Depressed pregnant moms much less likely to breastfeed

A study just published in the Journal of Human Lactation found that women who took certain antidepressants during pregnancy were significantly less likely to breastfeed their babies compared to women who didn’t. One might reasonably ask why I’m reading Journal of Human Lactation at all. Simple answer: It’s a magazine about breasts. Do I really need any other excuse? Sadly, unlike Playboy–another magazine about breasts that people also read for the articles–this one has no pictures. Or cartoons, for that matter.

The drugs in question are Selective Serotonin Reuptake Inhibitors (SSRIs, which include Prozac, Zoloft, and many others. And the researchers found that women who took SSRIs at any point during the pregnancy were 60 percent less likely to begin breastfeeding than those who didn’t take any at all.

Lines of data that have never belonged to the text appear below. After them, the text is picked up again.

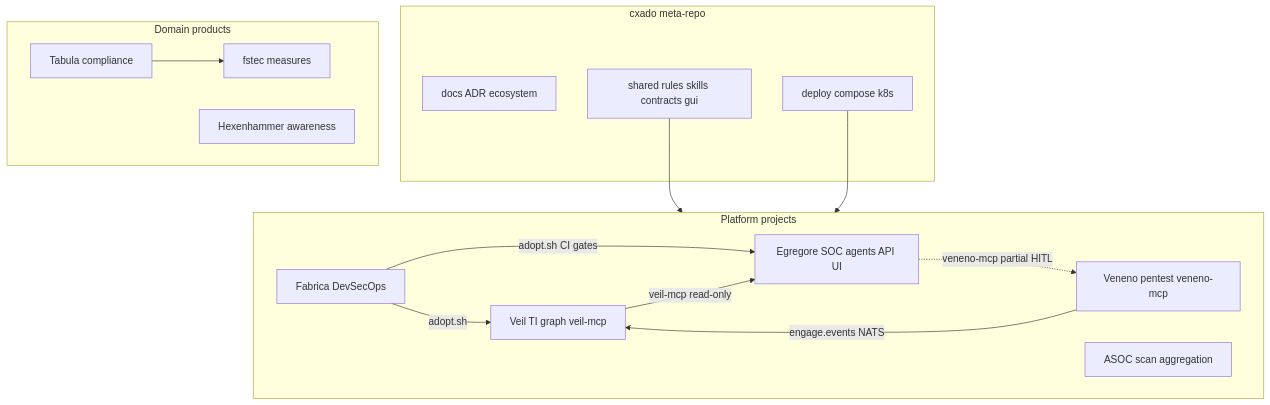
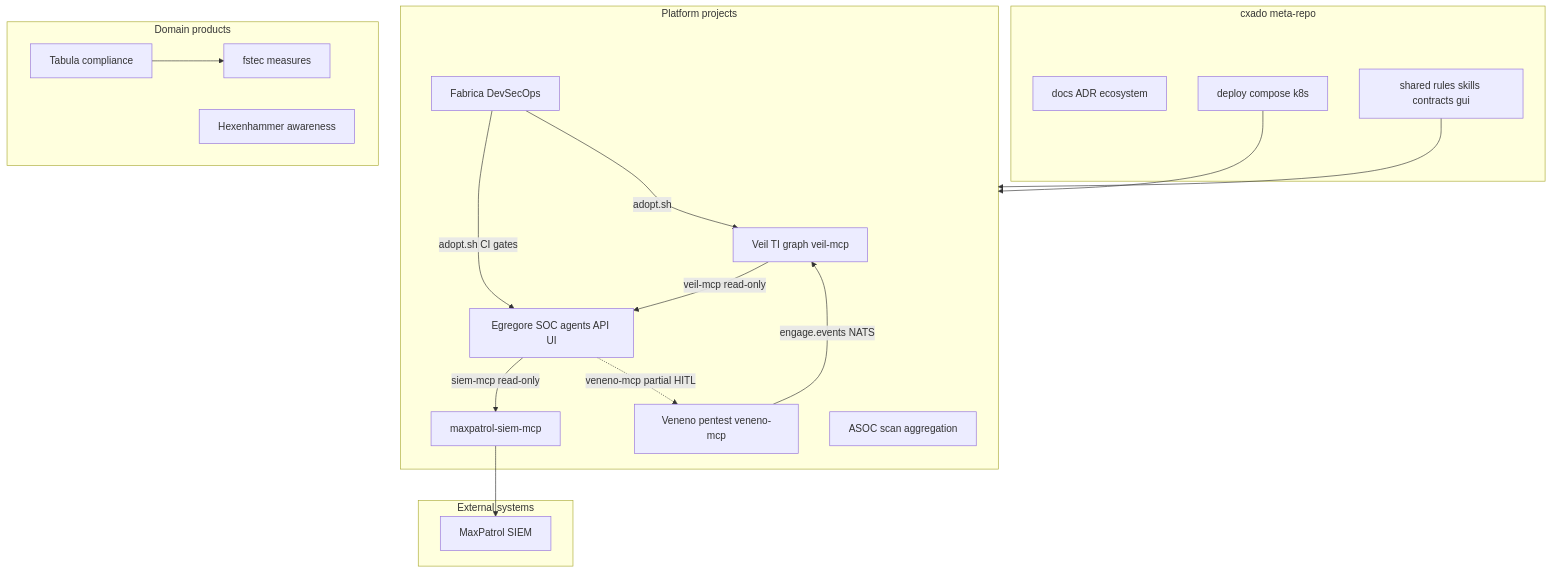
One commit to butbeautifulv/cxado changed the diagram in docs/architecture-site/diagrams/ecosystem.mmd. Above: the diagram before and after it, drawn with Mermaid. The commit also changed 152 other files, not shown here.

First line of the commit message:
Add MCP gateways (DefectDojo, Tenable, SIEM) and offline deploy hardening.

```diff
--- a/docs/architecture-site/diagrams/ecosystem.mmd
+++ b/docs/architecture-site/diagrams/ecosystem.mmd
@@ -1,29 +1,36 @@
 flowchart TB
   subgraph meta [cxado meta-repo]
     DOCS[docs ADR ecosystem]
     DEPLOY[deploy compose k8s]
     SHARED[shared rules skills contracts gui]
   end
 
   subgraph platform [Platform projects]
     VEIL[Veil TI graph veil-mcp]
     VENENO[Veneno pentest veneno-mcp]
     EGG[Egregore SOC agents API UI]
+    SIEM_MCP[maxpatrol-siem-mcp]
     FAB[Fabrica DevSecOps]
     ASOC[ASOC scan aggregation]
   end
 
   subgraph domains [Domain products]
     TAB[Tabula compliance]
     FSTEC[fstec measures]
     HEX[Hexenhammer awareness]
   end
 
+  subgraph external [External systems]
+    MP[MaxPatrol SIEM]
+  end
+
   VENENO -->|engage.events NATS| VEIL
   VEIL -->|veil-mcp read-only| EGG
+  EGG -->|siem-mcp read-only| SIEM_MCP
+  SIEM_MCP --> MP
   EGG -.->|veneno-mcp partial HITL| VENENO
   FAB -->|adopt.sh CI gates| EGG
   FAB -->|adopt.sh| VEIL
   TAB --> FSTEC
   SHARED --> platform
   DEPLOY --> platform
```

“While the benefits of breastfeeding an infant are very clear, this study suggests that women who are taking antidepressants in pregnancy are not engaging in this behavior as often as we would like to see,” said Christina Chambers PhD, MPH, professor of pediatrics at UC San Diego and co-author of the study. “Whether this is due to the mother’s fear of harming her baby by breastfeeding while taking the medication, or due to the mother’s depression itself is unclear.”